Exercise seems to be the key in helping breast cancer patients combat depression and fatigue during cancer treatments, according to new research presented at the annual meeting of the Society of Behavioral Medicine.
Depression is one of the most common mental health concerns. About 17 million Americans will suffer from depression at some point in their lives and according to the World Health Organization. Symptoms of depression include feeling sad, unable to enjoy things in life, significant changes in sleep and appetite, and lethargy.
Researchers recruited 240 women with non-metastatic breast cancer, anywhere from 4 to 10 weeks after they’d undergone cancer surgery.
One group was placed in a 10-week program focused on cognitive behavioral stress management, while the other group attended a one-day “self-help” group. Researchers also recorded how much exercise each participant was getting.

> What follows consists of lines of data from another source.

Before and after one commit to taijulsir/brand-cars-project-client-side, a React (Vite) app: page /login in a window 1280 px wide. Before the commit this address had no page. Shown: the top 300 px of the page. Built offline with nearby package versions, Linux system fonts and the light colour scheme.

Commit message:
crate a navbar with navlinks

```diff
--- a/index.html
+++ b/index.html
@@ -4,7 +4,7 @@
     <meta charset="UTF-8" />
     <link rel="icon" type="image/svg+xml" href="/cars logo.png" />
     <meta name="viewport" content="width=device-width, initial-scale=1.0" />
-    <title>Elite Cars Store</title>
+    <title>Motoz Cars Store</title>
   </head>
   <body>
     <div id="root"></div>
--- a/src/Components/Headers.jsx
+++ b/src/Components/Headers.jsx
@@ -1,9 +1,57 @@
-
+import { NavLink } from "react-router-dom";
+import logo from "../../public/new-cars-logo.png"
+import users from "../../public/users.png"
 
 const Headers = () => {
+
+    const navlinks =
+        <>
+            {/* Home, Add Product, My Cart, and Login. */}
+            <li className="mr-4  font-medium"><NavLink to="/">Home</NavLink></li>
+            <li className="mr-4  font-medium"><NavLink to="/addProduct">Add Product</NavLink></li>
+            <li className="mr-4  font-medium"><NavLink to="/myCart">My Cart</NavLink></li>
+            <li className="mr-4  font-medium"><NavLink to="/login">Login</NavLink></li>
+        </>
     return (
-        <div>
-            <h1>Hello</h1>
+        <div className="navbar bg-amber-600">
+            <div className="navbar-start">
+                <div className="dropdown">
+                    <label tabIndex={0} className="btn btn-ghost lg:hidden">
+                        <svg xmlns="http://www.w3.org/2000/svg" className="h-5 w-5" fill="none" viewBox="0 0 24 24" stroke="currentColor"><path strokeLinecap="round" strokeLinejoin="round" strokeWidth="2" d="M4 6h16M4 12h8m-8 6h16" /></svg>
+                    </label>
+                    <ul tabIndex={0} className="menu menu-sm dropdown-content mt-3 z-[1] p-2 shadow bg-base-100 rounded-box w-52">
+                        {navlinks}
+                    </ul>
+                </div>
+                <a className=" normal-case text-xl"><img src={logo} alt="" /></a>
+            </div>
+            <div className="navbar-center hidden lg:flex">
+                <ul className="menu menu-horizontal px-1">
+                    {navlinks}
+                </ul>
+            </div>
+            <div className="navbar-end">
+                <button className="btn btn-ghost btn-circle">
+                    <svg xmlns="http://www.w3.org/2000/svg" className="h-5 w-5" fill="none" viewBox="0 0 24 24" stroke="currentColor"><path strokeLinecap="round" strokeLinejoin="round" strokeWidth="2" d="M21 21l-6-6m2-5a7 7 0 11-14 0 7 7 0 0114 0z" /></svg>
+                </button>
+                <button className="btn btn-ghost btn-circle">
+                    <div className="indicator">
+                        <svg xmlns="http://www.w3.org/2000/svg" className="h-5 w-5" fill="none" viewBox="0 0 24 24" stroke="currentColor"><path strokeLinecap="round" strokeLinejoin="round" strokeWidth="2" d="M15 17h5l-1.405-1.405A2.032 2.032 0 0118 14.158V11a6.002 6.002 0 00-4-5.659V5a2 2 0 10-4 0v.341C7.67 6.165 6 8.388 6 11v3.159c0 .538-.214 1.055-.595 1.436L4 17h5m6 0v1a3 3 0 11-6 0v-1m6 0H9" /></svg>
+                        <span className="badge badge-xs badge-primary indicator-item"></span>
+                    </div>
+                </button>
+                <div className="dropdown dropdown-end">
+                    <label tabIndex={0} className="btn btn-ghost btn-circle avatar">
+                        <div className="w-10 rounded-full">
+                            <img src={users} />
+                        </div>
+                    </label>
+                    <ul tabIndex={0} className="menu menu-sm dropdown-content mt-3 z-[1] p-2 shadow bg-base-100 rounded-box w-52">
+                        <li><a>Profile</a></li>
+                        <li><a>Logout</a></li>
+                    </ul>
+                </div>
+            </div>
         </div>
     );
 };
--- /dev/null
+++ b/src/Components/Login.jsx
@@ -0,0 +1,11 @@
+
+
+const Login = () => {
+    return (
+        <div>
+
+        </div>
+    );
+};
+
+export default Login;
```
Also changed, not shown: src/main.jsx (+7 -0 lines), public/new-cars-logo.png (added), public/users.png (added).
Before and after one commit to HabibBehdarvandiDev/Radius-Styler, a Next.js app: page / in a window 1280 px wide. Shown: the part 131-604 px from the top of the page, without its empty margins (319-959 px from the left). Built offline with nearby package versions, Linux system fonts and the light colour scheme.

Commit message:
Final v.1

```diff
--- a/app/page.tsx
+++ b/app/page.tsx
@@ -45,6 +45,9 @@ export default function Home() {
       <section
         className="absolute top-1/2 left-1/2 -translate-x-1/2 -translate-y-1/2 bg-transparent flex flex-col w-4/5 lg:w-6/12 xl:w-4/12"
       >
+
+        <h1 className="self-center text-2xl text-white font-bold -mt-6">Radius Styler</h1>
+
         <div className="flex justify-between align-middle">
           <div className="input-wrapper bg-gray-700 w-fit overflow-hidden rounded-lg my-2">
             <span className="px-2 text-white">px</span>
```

The findings reveal that women who exercised the most between the surgery and starting their assigned therapy were the ones affected least by fatigue and depression.
“Women who are physically active may also have more confidence in their own ability to continue with family-related, household, work-related, or social activities, which bring meaning and satisfaction to their lives,” Jamie M. Stagl, M.S., doctoral student at the University of Miami, said in a statement.
“This may lead to appraisals of lower fatigue, heightened quality of life, and less depression.”
Experts generally recommend to exercise at least 20 minutes every day to see the most benefit from the activity. If you cannot exercise every day, every other day is also very helpful according to the research. Exercise can take many forms — from jogging or biking, to swimming or working out at home or at a local gym.
Source: Society of Behavioral Medicine